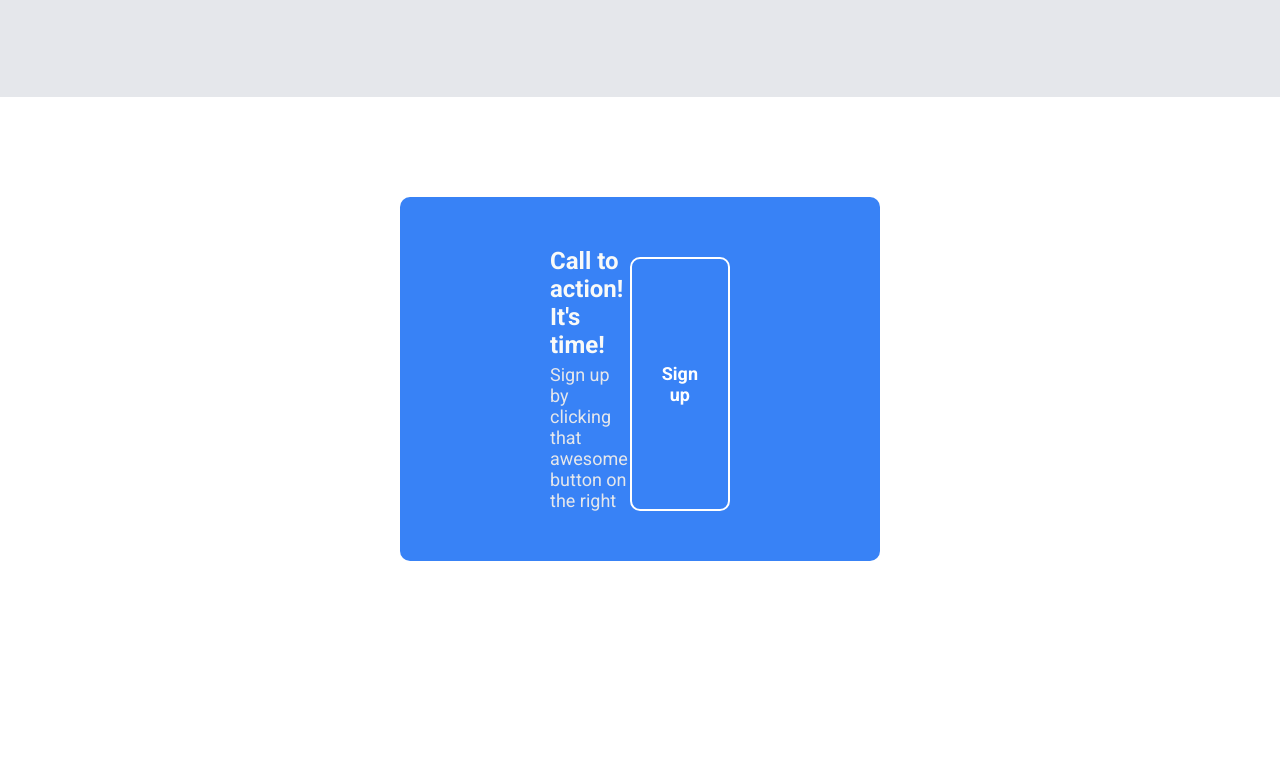
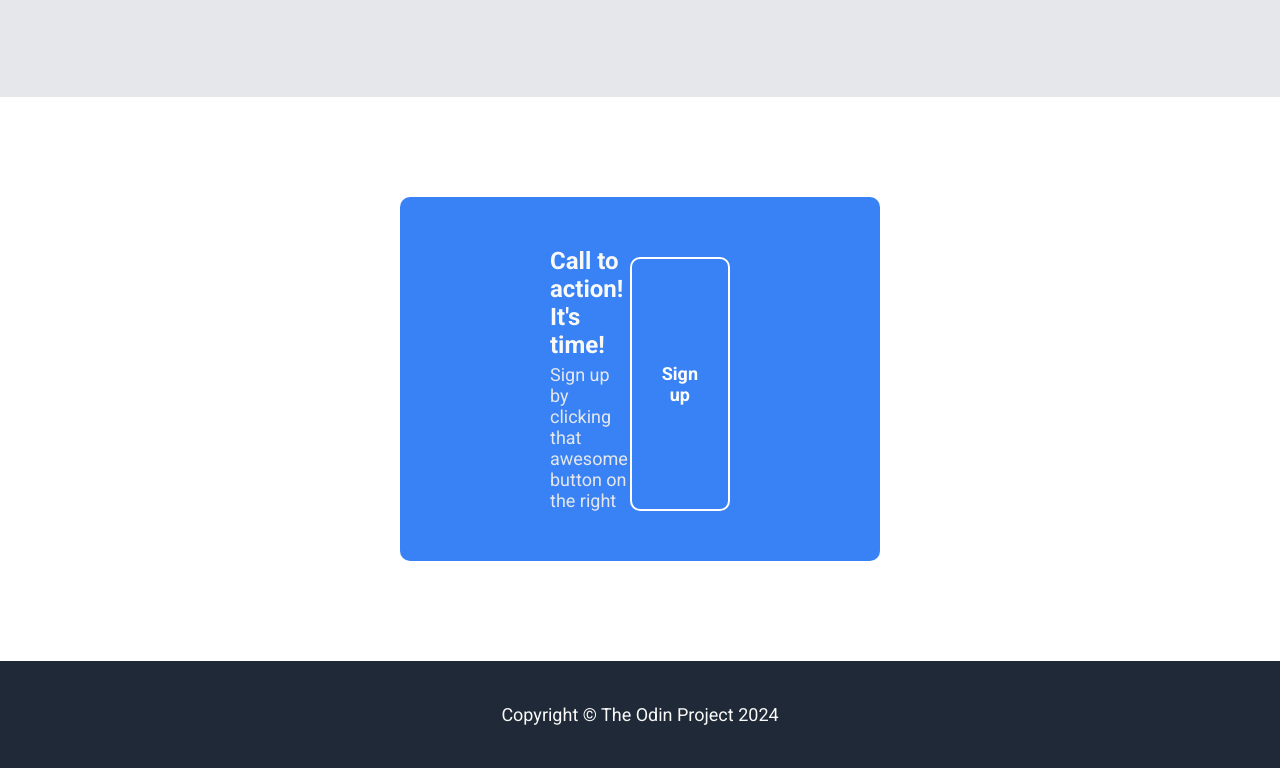
Before and after one commit to sofiabsv/landing-page, a plain HTML site: page index.html in a window 1280 px wide. Shown: the part 1869-2637 px from the top of the page. Before the commit the page ends 2530 px from the top, so only its background shows below. Drawn offline with Linux system fonts and the light colour scheme.

Commit message:
Added Footer section and styling

```diff
--- a/index.html
+++ b/index.html
@@ -85,11 +85,10 @@
         </div>
         <button class="sign-up-button">Sign up</button>
       </div>
-      <!--
+
       <div class="footer">
-        <p>Copyright</p>
+        <p>Copyright &#169; The Odin Project 2024</p>
       </div>
-      -->
     </div>
   </body>
 </html>
--- a/styles.css
+++ b/styles.css
@@ -146,3 +146,13 @@ img {
   font-size: 18px;
   border-radius: 10px;
 }
+
+.footer {
+  display: flex;
+  background-color: #1f2937;
+  justify-content: center;
+  align-items: center;
+  color: #f9faf8;
+  padding: 25px 0;
+  font-size: 18px;
+}
```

__________________________________________________

Your goal: Your reply must contain each entry exactly as written and no pictures.

Written answer:
Before and after one commit to sofiabsv/landing-page, a plain HTML site: page index.html in a window 1280 px wide. Shown: the part 1869-2637 px from the top of the page. Before the commit the page ends 2530 px from the top, so only its background shows below. Drawn offline with Linux system fonts and the light colour scheme.

Commit message:
Added Footer section and styling

```diff
--- a/index.html
+++ b/index.html
@@ -85,11 +85,10 @@
         </div>
         <button class="sign-up-button">Sign up</button>
       </div>
-      <!--
+
       <div class="footer">
-        <p>Copyright</p>
+        <p>Copyright &#169; The Odin Project 2024</p>
       </div>
-      -->
     </div>
   </body>
 </html>
--- a/styles.css
+++ b/styles.css
@@ -146,3 +146,13 @@ img {
   font-size: 18px;
   border-radius: 10px;
 }
+
+.footer {
+  display: flex;
+  background-color: #1f2937;
+  justify-content: center;
+  align-items: center;
+  color: #f9faf8;
+  padding: 25px 0;
+  font-size: 18px;
+}
```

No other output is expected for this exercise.